Problem details :: Omitting all pictures, retype the entries below exactly as given.

Difference listings
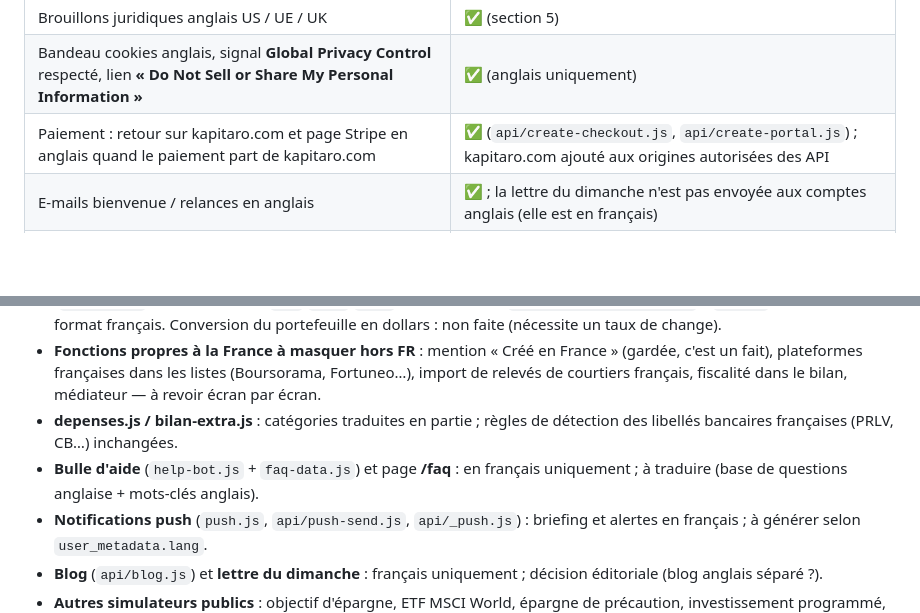
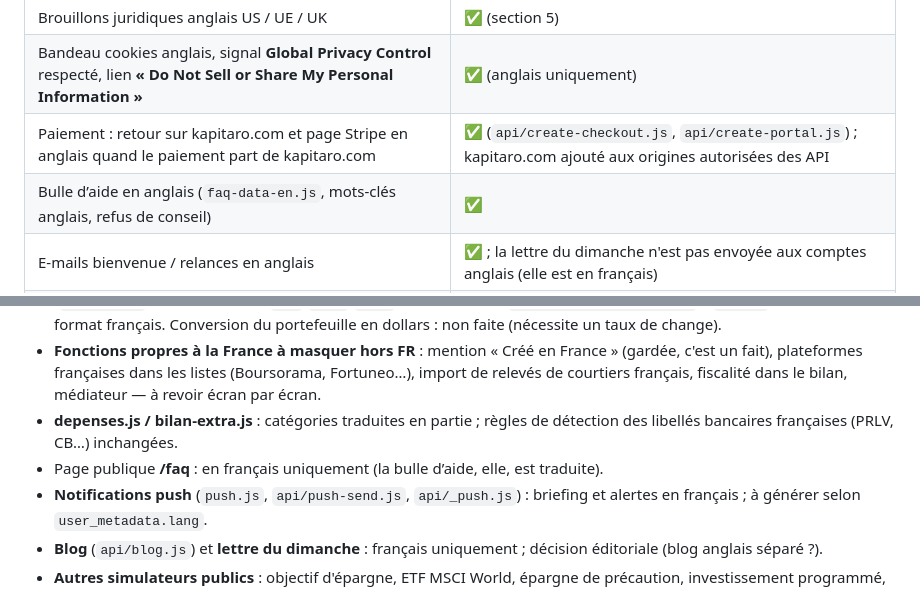
Before and after one commit to maxencedemaced-prog/investiq, a Markdown page: docs/I18N_PLAN.md, 2 parts joined by grey strips. GitHub-like rendering; blank space fills up the shorter version.

Commit message:
docs : bulle d'aide traduite
Co-Authored-By: Claude Opus 5.5 <noreply@anthropic.com>

```diff
--- a/docs/I18N_PLAN.md
+++ b/docs/I18N_PLAN.md
@@ -54,6 +54,7 @@
 | Brouillons juridiques anglais US / UE / UK | ✅ (section 5) |
 | Bandeau cookies anglais, signal **Global Privacy Control** respecté, lien **« Do Not Sell or Share My Personal Information »** | ✅ (anglais uniquement) |
 | Paiement : retour sur kapitaro.com et page Stripe en anglais quand le paiement part de kapitaro.com | ✅ (`api/create-checkout.js`, `api/create-portal.js`) ; kapitaro.com ajouté aux origines autorisées des API |
+| Bulle d’aide en anglais (`faq-data-en.js`, mots-clés anglais, refus de conseil) | ✅ |
 | E-mails bienvenue / relances en anglais | ✅ ; la lettre du dimanche n'est pas envoyée aux comptes anglais (elle est en français) |
 | SEO : simulateur d'intérêts composés en anglais (`/compound-interest-calculator`, $/€/£), hreflang/canonical dans les deux sens (accueil, simulateur, pages juridiques), `sitemap-en.xml`, `robots.txt` | ✅ ; adresses françaises inchangées |
 | Contrôles : syntaxe de tous les fichiers JS modifiés, chargement de la page en anglais et en français sans erreur, français identique (titre, textes, prix « 9,99 € », nombres « 1 234,50 », lexique) | ✅ |
@@ -93,7 +94,7 @@ L'outil de diagnostic (`&i18n_debug=1`) liste ce qui reste sur chaque page. Zone
 - **Formats** : les montants de l'app restent en euros (les portefeuilles sont en euros) ; le séparateur décimal suit l'anglais (`1,234.50 €`) seulement dans `fmt`/`fmtI`/`fmtK`. Les ~80 autres `toLocaleString('fr-FR')` d'`app.js` restent au format français. Conversion du portefeuille en dollars : non faite (nécessite un taux de change).
 - **Fonctions propres à la France à masquer hors FR** : mention « Créé en France » (gardée, c'est un fait), plateformes françaises dans les listes (Boursorama, Fortuneo…), import de relevés de courtiers français, fiscalité dans le bilan, médiateur — à revoir écran par écran.
 - **depenses.js / bilan-extra.js** : catégories traduites en partie ; règles de détection des libellés bancaires françaises (PRLV, CB…) inchangées.
-- **Bulle d'aide** (`help-bot.js` + `faq-data.js`) et page **/faq** : en français uniquement ; à traduire (base de questions anglaise + mots-clés anglais).
+- Page publique **/faq** : en français uniquement (la bulle d’aide, elle, est traduite).
 - **Notifications push** (`push.js`, `api/push-send.js`, `api/_push.js`) : briefing et alertes en français ; à générer selon `user_metadata.lang`.
 - **Blog** (`api/blog.js`) et **lettre du dimanche** : français uniquement ; décision éditoriale (blog anglais séparé ?).
 - **Autres simulateurs publics** : objectif d'épargne, ETF MSCI World, épargne de précaution, investissement programmé, frais, inflation ; page `/commencer` et `/faq` — seul le simulateur d'intérêts composés est fait.
```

Answer box ::
Before and after one commit to maxencedemaced-prog/investiq, a Markdown page: docs/I18N_PLAN.md, 2 parts joined by grey strips. GitHub-like rendering; blank space fills up the shorter version.

Commit message:
docs : bulle d'aide traduite
Co-Authored-By: Claude Opus 5.5 <noreply@anthropic.com>

```diff
--- a/docs/I18N_PLAN.md
+++ b/docs/I18N_PLAN.md
@@ -54,6 +54,7 @@
 | Brouillons juridiques anglais US / UE / UK | ✅ (section 5) |
 | Bandeau cookies anglais, signal **Global Privacy Control** respecté, lien **« Do Not Sell or Share My Personal Information »** | ✅ (anglais uniquement) |
 | Paiement : retour sur kapitaro.com et page Stripe en anglais quand le paiement part de kapitaro.com | ✅ (`api/create-checkout.js`, `api/create-portal.js`) ; kapitaro.com ajouté aux origines autorisées des API |
+| Bulle d’aide en anglais (`faq-data-en.js`, mots-clés anglais, refus de conseil) | ✅ |
 | E-mails bienvenue / relances en anglais | ✅ ; la lettre du dimanche n'est pas envoyée aux comptes anglais (elle est en français) |
 | SEO : simulateur d'intérêts composés en anglais (`/compound-interest-calculator`, $/€/£), hreflang/canonical dans les deux sens (accueil, simulateur, pages juridiques), `sitemap-en.xml`, `robots.txt` | ✅ ; adresses françaises inchangées |
 | Contrôles : syntaxe de tous les fichiers JS modifiés, chargement de la page en anglais et en français sans erreur, français identique (titre, textes, prix « 9,99 € », nombres « 1 234,50 », lexique) | ✅ |
@@ -93,7 +94,7 @@ L'outil de diagnostic (`&i18n_debug=1`) liste ce qui reste sur chaque page. Zone
 - **Formats** : les montants de l'app restent en euros (les portefeuilles sont en euros) ; le séparateur décimal suit l'anglais (`1,234.50 €`) seulement dans `fmt`/`fmtI`/`fmtK`. Les ~80 autres `toLocaleString('fr-FR')` d'`app.js` restent au format français. Conversion du portefeuille en dollars : non faite (nécessite un taux de change).
 - **Fonctions propres à la France à masquer hors FR** : mention « Créé en France » (gardée, c'est un fait), plateformes françaises dans les listes (Boursorama, Fortuneo…), import de relevés de courtiers français, fiscalité dans le bilan, médiateur — à revoir écran par écran.
 - **depenses.js / bilan-extra.js** : catégories traduites en partie ; règles de détection des libellés bancaires françaises (PRLV, CB…) inchangées.
-- **Bulle d'aide** (`help-bot.js` + `faq-data.js`) et page **/faq** : en français uniquement ; à traduire (base de questions anglaise + mots-clés anglais).
+- Page publique **/faq** : en français uniquement (la bulle d’aide, elle, est traduite).
 - **Notifications push** (`push.js`, `api/push-send.js`, `api/_push.js`) : briefing et alertes en français ; à générer selon `user_metadata.lang`.
 - **Blog** (`api/blog.js`) et **lettre du dimanche** : français uniquement ; décision éditoriale (blog anglais séparé ?).
 - **Autres simulateurs publics** : objectif d'épargne, ETF MSCI World, épargne de précaution, investissement programmé, frais, inflation ; page `/commencer` et `/faq` — seul le simulateur d'intérêts composés est fait.
```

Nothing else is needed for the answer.